• **Your objective**
Each line below that carries the string "package" must appear in the answer.

■ ■ ■ ■

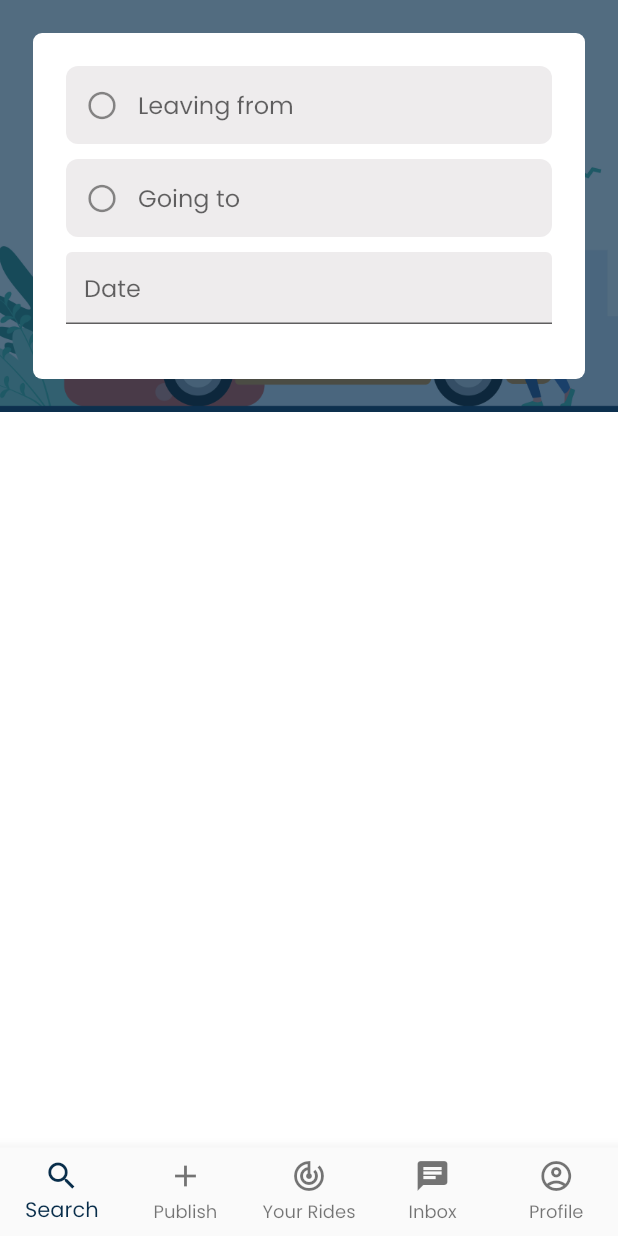
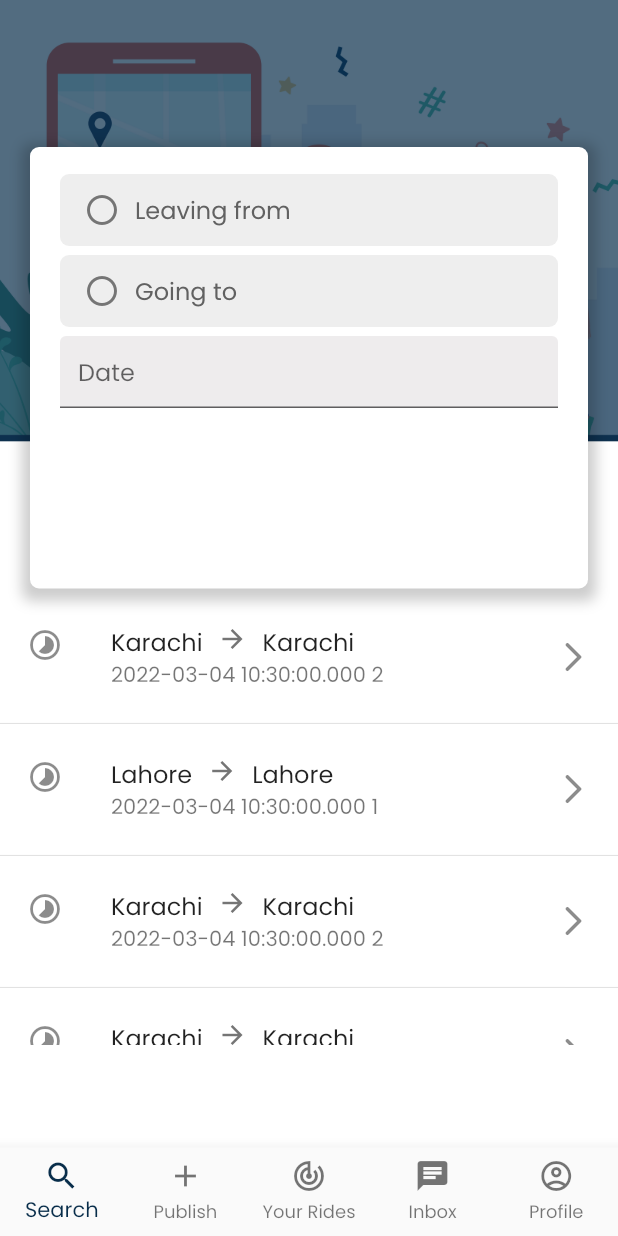
Before and after one commit to asheersaeed720/car_pooling_app, a Flutter app: the TabScreen screen opened by its route, on a phone screen of 412 x 824 dp. Run offline on Flutter 3.47's test engine with Material 2 defaults, Android fonts, the phone set to English and light mode, and no system bars; drawn by our look-alikes of datetime_picker_formfield; our stand-ins replace bubble, cached_network_image, connectivity_plus, fluttertoast, get, get_storage and 1 more; missing offline and left inert: async_button_builder; accounts and stored records are empty.

Commit message:
search UI added

```diff
--- a/lib/main.dart
+++ b/lib/main.dart
@@ -28,7 +28,6 @@ class MyApp extends StatelessWidget {
         initialBinding: MainBinding(),
         initialRoute:
             GetStorage().read('user') == null ? LogInScreen.routeName : TabScreen.routeName,
-        // initialRoute: AuthScreen.routeName,
         getPages: routes,
       );
 }
--- /dev/null
+++ b/lib/src/search/search_history.dart
@@ -0,0 +1,13 @@
+class SearchHistory {
+  final String leavingPlace;
+  final String goingToPlace;
+  final String date;
+  final String passengers;
+
+  SearchHistory({
+    required this.leavingPlace,
+    required this.goingToPlace,
+    required this.date,
+    required this.passengers,
+  });
+}
--- a/lib/src/search/search_screen.dart
+++ b/lib/src/search/search_screen.dart
@@ -1,5 +1,6 @@
+import 'package:car_pooling_app/src/search/search_history.dart';
 import 'package:car_pooling_app/utils/constants.dart';
-import 'package:car_pooling_app/widgets/custom_text_field.dart';
+import 'package:car_pooling_app/widgets/custom_async_btn.dart';
 import 'package:datetime_picker_formfield/datetime_picker_formfield.dart';
 import 'package:flutter/material.dart';
 import 'package:intl/intl.dart';
@@ -7,22 +8,59 @@ import 'package:intl/intl.dart';
 class SearchScreen extends StatelessWidget {
   static const String routeName = '/search';
 
-  const SearchScreen({Key? key}) : super(key: key);
+  SearchScreen({Key? key}) : super(key: key);
+
+  final List<SearchHistory> _searchHistoryList = [
+    SearchHistory(
+      leavingPlace: 'Karachi',
+      goingToPlace: 'Hydarabad',
+      date: '${DateTime.now()}',
+      passengers: '2',
+    ),
+    SearchHistory(
+      leavingPlace: 'Lahore',
+      goingToPlace: 'Hydarabad',
+      date: '${DateTime.now()}',
+      passengers: '1',
+    ),
+    SearchHistory(
+      leavingPlace: 'Karachi',
+      goingToPlace: 'Islamabad',
+      date: '${DateTime.now()}',
+      passengers: '2',
+    ),
+    SearchHistory(
+      leavingPlace: 'Karachi',
+      goingToPlace: 'Islamabad',
+      date: '${DateTime.now()}',
+      passengers: '2',
+    ),
+  ];
 
   @override
   Widget build(BuildContext context) {
     return ListView(
       children: [
-        _buildHeaderView(context),
+        _buildSearchContainerView(context),
+        const SizedBox(height: 10.0),
+        SizedBox(
+          height: MediaQuery.of(context).size.height / 2.8,
+          child: ListView.separated(
+            itemBuilder: (context, i) => _buildRecentSearchHistoryView(_searchHistoryList[i]),
+            separatorBuilder: (context, i) => const Divider(),
+            itemCount: _searchHistoryList.length,
+          ),
+        )
       ],
     );
   }
 
-  Widget _buildHeaderView(BuildContext context) {
+  Widget _buildSearchContainerView(BuildContext context) {
     return Stack(
+      clipBehavior: Clip.none,
       children: <Widget>[
         Container(
-          height: MediaQuery.of(context).size.height / 3.0,
+          height: MediaQuery.of(context).size.height / 2.8,
           decoration: const BoxDecoration(
             image: DecorationImage(
               image: AssetImage("assets/images/car_pooling.jpg"),
@@ -31,29 +69,75 @@ class SearchScreen extends StatelessWidget {
           ),
         ),
         Container(
-          height: MediaQuery.of(context).size.height / 3.0,
+          height: MediaQuery.of(context).size.height / 2.8,
           decoration: BoxDecoration(
             color: primaryColor.withOpacity(0.7),
           ),
-          child: Container(
-            margin: const EdgeInsets.all(22.0),
-            padding: const EdgeInsets.all(22.0),
+        ),
+        Container(
+          height: MediaQuery.of(context).size.height / 2.8,
+          margin: const EdgeInsets.only(top: 98.0, left: 20.0, right: 20.0),
+          padding: const EdgeInsets.only(top: 18.0, left: 20.0, right: 20.0),
           decoration: BoxDecoration(
             color: Colors.white,
             borderRadius: BorderRadius.circular(6.0),
+            boxShadow: [
+              BoxShadow(
+                color: Colors.black.withOpacity(0.2),
+                spreadRadius: 5,
+                blurRadius: 7,
+                offset: const Offset(0, 3),
+              ),
+            ],
           ),
           child: Column(
             children: [
-                const CustomTextField(
-                  prefixIcon: Icons.circle_outlined,
-                  hintText: 'Leaving from',
+              Container(
+                width: double.infinity,
+                padding: const EdgeInsets.only(top: 12.0, bottom: 12, left: 16.0),
+                decoration: BoxDecoration(
+                  color: Colors.grey.shade200,
+                  borderRadius: BorderRadius.circular(6.0),
                 ),
-                const SizedBox(height: 10.0),
-                const CustomTextField(
-                  prefixIcon: Icons.circle_outlined,
-                  hintText: 'Going to',
+                child: Wrap(
+                  spacing: 10.0,
+                  children: [
+                    Icon(
+                      Icons.circle_outlined,
+                      color: Colors.grey.shade600,
                     ),
-                const SizedBox(height: 10.0),
+                    Text(
+                      'Leaving from',
+                      style: TextStyle(color: Colors.grey.shade700, fontSize: 16.0),
+                      textAlign: TextAlign.left,
+                    ),
+                  ],
+                ),
+              ),
+              const SizedBox(height: 6.0),
+              Container(
+                width: double.infinity,
+                padding: const EdgeInsets.only(top: 12.0, bottom: 12, left: 16.0),
+                decoration: BoxDecoration(
+                  color: Colors.grey.shade200,
+                  borderRadius: BorderRadius.circular(6.0),
+                ),
+                child: Wrap(
+                  spacing: 10.0,
+                  children: [
+                    Icon(
+                      Icons.circle_outlined,
+                      color: Colors.grey.shade600,
+                    ),
+                    Text(
+                      'Going to',
+                      style: TextStyle(color: Colors.grey.shade700, fontSize: 16.0),
+                      textAlign: TextAlign.left,
+                    ),
+                  ],
+                ),
+              ),
+              const SizedBox(height: 6.0),
               DateTimeField(
                 format: DateFormat.yMMMEd(),
                 decoration: const InputDecoration(hintText: 'Date'),
@@ -65,11 +149,40 @@ class SearchScreen extends StatelessWidget {
                   return DateTimeField.convert(time);
                 },
               ),
+              const SizedBox(height: 6.0),
+              CustomAsyncBtn(
+                btntxt: 'Search',
+                onPress: () {},
+              ),
             ],
-            ),
           ),
         ),
       ],
     );
   }
+
+  Widget _buildRecentSearchHistoryView(SearchHistory searchItem) {
+    return Column(
+      children: [
+        ListTile(
+          contentPadding: const EdgeInsets.symmetric(horizontal: 18.0),
+          leading: const Icon(Icons.timelapse_rounded),
+          title: Wrap(
+            spacing: 10.0,
+            children: [
+              Text(searchItem.leavingPlace),
+              Icon(
+                Icons.arrow_forward,
+                color: Colors.grey.shade600,
+                size: 20.0,
+              ),
+              Text(searchItem.leavingPlace),
+            ],
+          ),
+          subtitle: Text('${searchItem.date} ${searchItem.passengers}'),
+          trailing: const Icon(Icons.arrow_forward_ios_rounded),
+        ),
+      ],
+    );
   }
+}
--- a/lib/src/tab_screen.dart
+++ b/lib/src/tab_screen.dart
@@ -12,12 +12,12 @@ class TabScreen extends StatelessWidget {
 
   @override
   Widget build(BuildContext context) {
-    const List<Widget> _widgetOptions = <Widget>[
+    List<Widget> _widgetOptions = <Widget>[
       SearchScreen(),
-      Text('Index 2: School'),
-      Text('Index 3: Settings'),
-      ChatScreen(),
-      Text('Index 3: Settings'),
+      const Text('Index 2: School'),
+      const Text('Index 3: Settings'),
+      const ChatScreen(),
+      const Text('Index 3: Settings'),
     ];
 
     return DefaultTabController(
@@ -25,12 +25,7 @@ class TabScreen extends StatelessWidget {
       child: GetBuilder<TabController>(
         init: TabController(),
         builder: (tabController) => Scaffold(
-          // appBar: AppBar(
-          //   title: const Text('BottomNavigationBar Sample'),
-          // ),
-          body: Center(
-            child: _widgetOptions.elementAt(tabController.selectedIndex),
-          ),
+          body: _widgetOptions.elementAt(tabController.selectedIndex),
           bottomNavigationBar: BottomNavigationBar(
             type: BottomNavigationBarType.fixed,
             items: const <BottomNavigationBarItem>[
--- a/lib/widgets/custom_async_btn.dart
+++ b/lib/widgets/custom_async_btn.dart
@@ -11,7 +11,6 @@ class CustomAsyncBtn extends StatelessWidget {
     this.btnColor,
     this.borderRadius = 6.0,
     required this.onPress,
-    this.isDisabled = false,
   }) : super(key: key);
 
   final Icon? icon;
@@ -21,7 +20,6 @@ class CustomAsyncBtn extends StatelessWidget {
   final Color? btnColor;
   final double borderRadius;
   final dynamic onPress;
-  final bool isDisabled;
 
   @override
   Widget build(BuildContext context) {
@@ -48,8 +46,12 @@ class CustomAsyncBtn extends StatelessWidget {
               await onPress();
             },
       showSuccess: false,
-      errorWidget: const Text('error'),
-      disabled: isDisabled,
+      loadingWidget: const SizedBox(
+        height: 16.0,
+        width: 16.0,
+        child: CircularProgressIndicator(color: Colors.white),
+      ),
+      errorWidget: const Text('Error'),
       builder: (context, child, callback, _) {
         return SizedBox(
           width: width,
@@ -57,9 +59,8 @@ class CustomAsyncBtn extends StatelessWidget {
           child: ElevatedButton(
             child: child,
             style: ButtonStyle(
-              backgroundColor: isDisabled
-                  ? MaterialStateProperty.all(Colors.grey)
-                  : MaterialStateProperty.all(btnColor ?? Theme.of(context).primaryColor),
+              backgroundColor:
+                  MaterialStateProperty.all(btnColor ?? Theme.of(context).primaryColor),
               shape: MaterialStateProperty.all<RoundedRectangleBorder>(
                 RoundedRectangleBorder(
                   borderRadius: BorderRadius.circular(borderRadius),
```
Lines whose indentation alone changed are shown as unchanged.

■ ■ ■ ■

• **Result of this task**
+import 'package:car_pooling_app/src/search/search_history.dart';
 import 'package:car_pooling_app/utils/constants.dart';
-import 'package:car_pooling_app/widgets/custom_text_field.dart';
+import 'package:car_pooling_app/widgets/custom_async_btn.dart';
 import 'package:datetime_picker_formfield/datetime_picker_formfield.dart';
 import 'package:flutter/material.dart';
 import 'package:intl/intl.dart';
@@ -7,22 +8,59 @@ import 'package:intl/intl.dart';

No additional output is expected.